Boredom in exercise, where is your Joie de vivre?

July 8, 2013 10:11 pm Last Updated: April 24, 2016 4:41 am

Boredom or where is your Joie de vivre?


Boredom in exercise is not uncommon, even fitness professionals or seasoned athletes may encounter it. As a rule training of any kind often requires repetition as a requisite to achieving mastery or even basic competency. However, all practice is not created equal. I don’t know who said it first, but more than one of my teachers said… ” To have a perfect practice, you must practice perfectly”. The inclination, the desire to do something well to work on perfecting or attaining proficiency, a passion for excellence must be present in an endeavor to maintain interest.

Possessing and nurturing these qualities within ourselves is the tool that allows us to peer below superficial involvement. It brings us into a state of being where focus breeds fascination.  We can pull back the veil to uncover the mysteries.

We can discover the joy of limitless self-cultivation. In all things desire to do something well, endeavor to incline yourself in something, to be better.



“Being well is doing something well…”





Many modern “exercise trainings” lack a substantive direction to develop abilities. Their focus is to shape the exterior to the current body trend physique. Pick up a magazine from ten or even five years ago and the difference in what was considered to be healthy and the appearance of the optimal physique was significantly different from todays. Keeping in mind that health is on the decline even as longevity is increasing.

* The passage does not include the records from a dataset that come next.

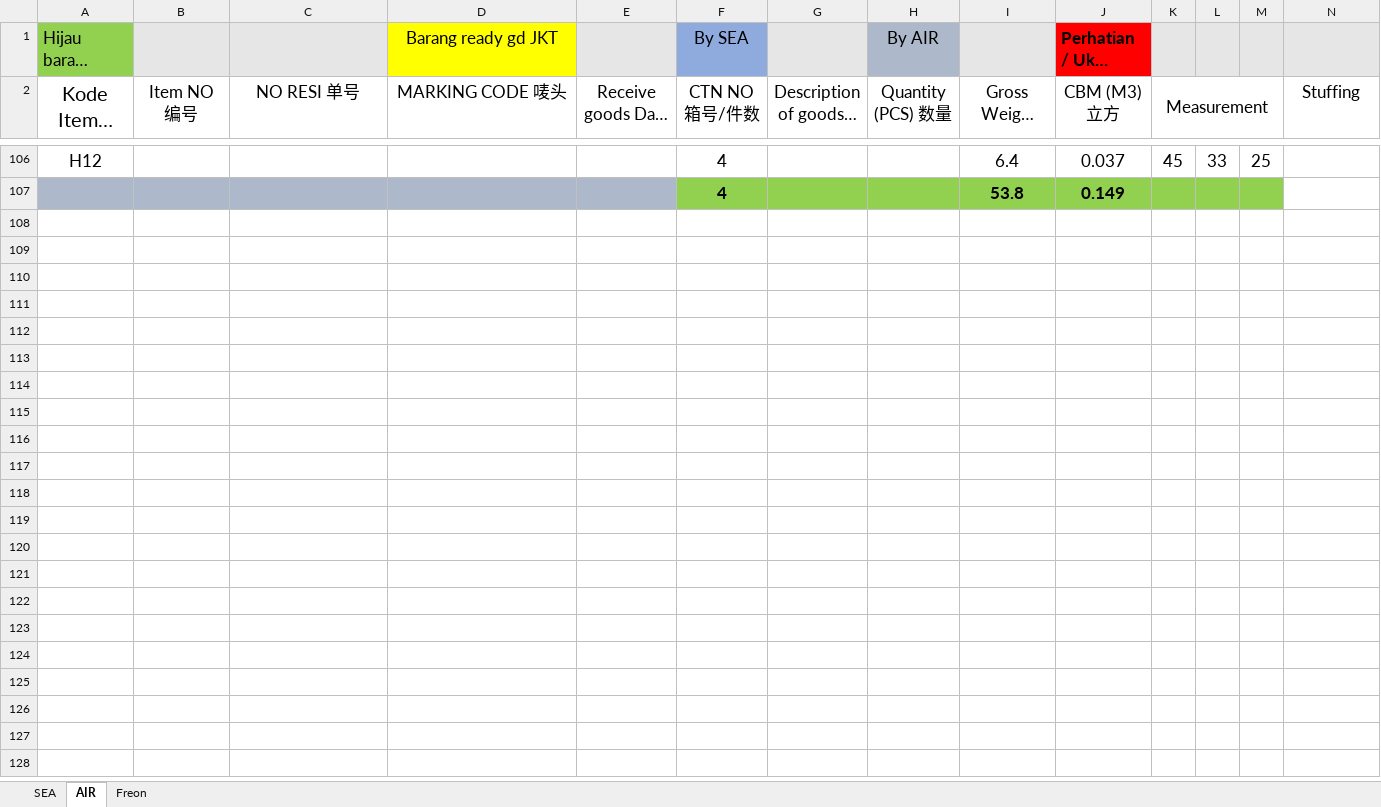
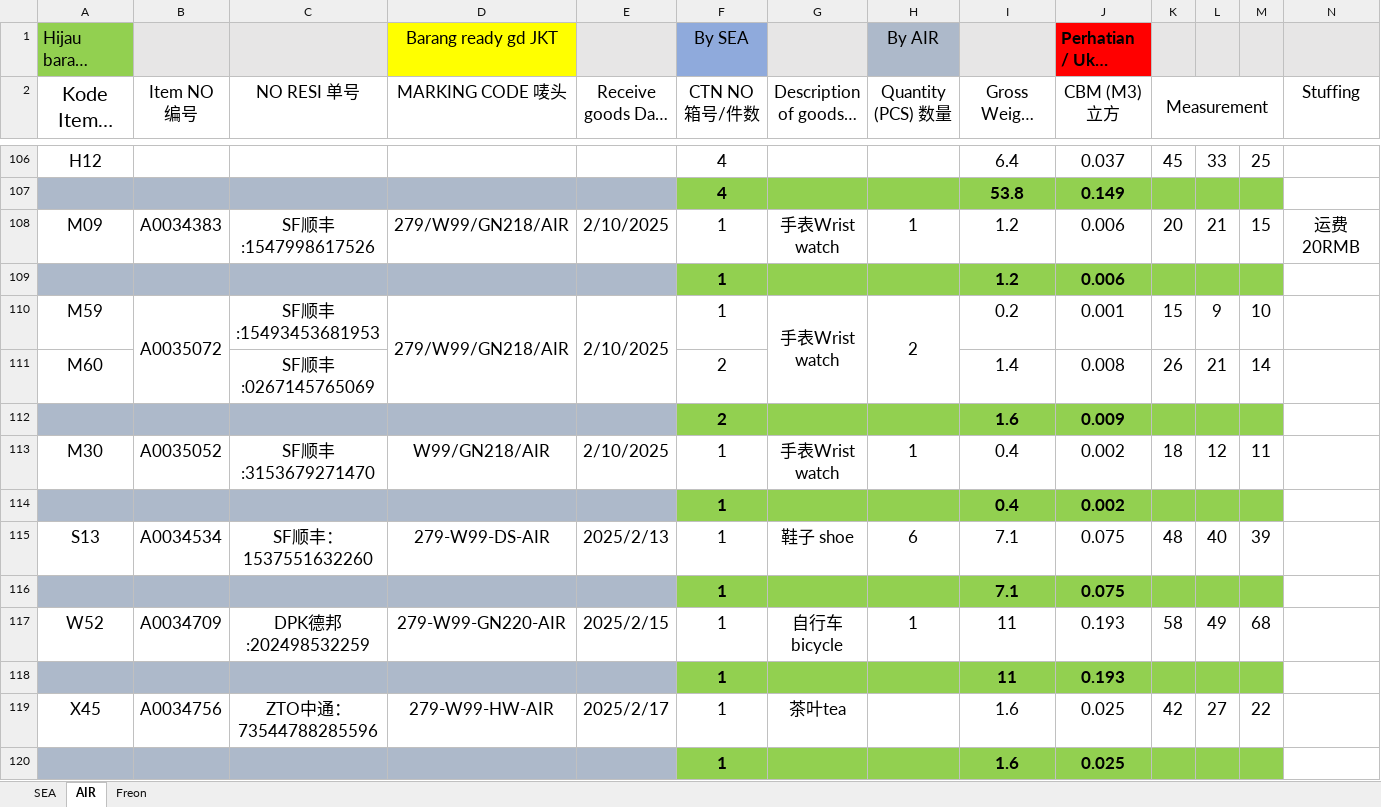
Before and after one commit to patrickjonathan99/Cargo, an Excel workbook: Customer/Cust 2025/Cargo W99 2025.xlsx, sheet AIR, drawn as a sheet; only a part is shown, gaps mark what is left out; long unchanged cells end in …; values as stored, in another font and other column widths than the file's, no borders; rows hold the shown columns only; the diff names each change by its address in the sheet, - before the commit and + after, or states it on an @@ line.

```diff
--- a/Customer/Cust 2025/Cargo W99 2025.xlsx (sheet AIR)
+++ b/Customer/Cust 2025/Cargo W99 2025.xlsx (sheet AIR)
+row 108: M09 | A0034383 | SF顺丰:1547998617526 | 279/W99/GN218/AIR | 2/10/2025 | 1 | 手表Wrist watch | 1 | 1.2 | 0.006 | 20 | 21 | 15 | 运费20RMB
+row 109:  |  |  |  |  | 1 |  |  | 1.2 | 0.006
+row 110: M59 | A0035072 | SF顺丰:15493453681953 | 279/W99/GN218/AIR | 2/10/2025 | 1 | 手表Wrist watch | 2 | 0.2 | 0.001 | 15 | 9 | 10
+row 111: M60 |  | SF顺丰:0267145765069 |  |  | 2 |  |  | 1.4 | 0.008 | 26 | 21 | 14
+row 112:  |  |  |  |  | 2 |  |  | 1.6 | 0.009
+row 113: M30 | A0035052 | SF顺丰:3153679271470 | W99/GN218/AIR | 2/10/2025 | 1 | 手表Wrist watch | 1 | 0.4 | 0.002 | 18 | 12 | 11
+row 114:  |  |  |  |  | 1 |  |  | 0.4 | 0.002
+row 115: S13 | A0034534 | SF顺丰：1537551632260 | 279-W99-DS-AIR | 2025/2/13 | 1 | 鞋子 shoe | 6 | 7.1 | 0.075 | 48 | 40 | 39
+row 116:  |  |  |  |  | 1 |  |  | 7.1 | 0.075
+row 117: W52 | A0034709 | DPK德邦:202498532259 | 279-W99-GN220-AIR | 2025/2/15 | 1 | 自行车bicycle | 1 | 11 | 0.193 | 58 | 49 | 68
+row 118:  |  |  |  |  | 1 |  |  | 11 | 0.193
+row 119: X45 | A0034756 | ZTO中通：73544788285596 | 279-W99-HW-AIR | 2025/2/17 | 1 | 茶叶tea |  | 1.6 | 0.025 | 42 | 27 | 22
+row 120:  |  |  |  |  | 1 |  |  | 1.6 | 0.025
```
Also changed, not shown: sheet SEA, Customer/Cust 2025/Cargo DX 2025.xlsx, Customer/Cust 2025/Cargo YAN 2025.xlsx, 12 other files.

Trainings that emphasize change to the outward appearance, as their primary goal are the lowest level of exercise and movement training. Body composition changes occur whether you want it to or not, if you make good food choices (healthy) and engage in a holistic exercise regimen that incorporates strength, flexibility, relaxation–release, alignment, agility, muscular endurance and movement skill development.  You will look the best you can.


Boredom is inherent in the practice of any “exercise” that is not directing the practitioner to achieve competency in something real, functional and sustainable . If the focal point of any given exercise training is to alter how the body appears for the sake of appearance without regard to enhancing, maintaining, restoring function or spiritual development the motivation for it will wax and wane. Boredom is a byproduct of the lack of interest in the level of achievement. Boredom is a consequence of not paying attention. Boredom is the enemy of self-control and limits self-development.


Combating boredom


Make exercise training an act of awareness and act on the feedback to make adjustments. Everyday is different don’t judge what you need to do for yourself today based on what you could or couldn’t do yesterday.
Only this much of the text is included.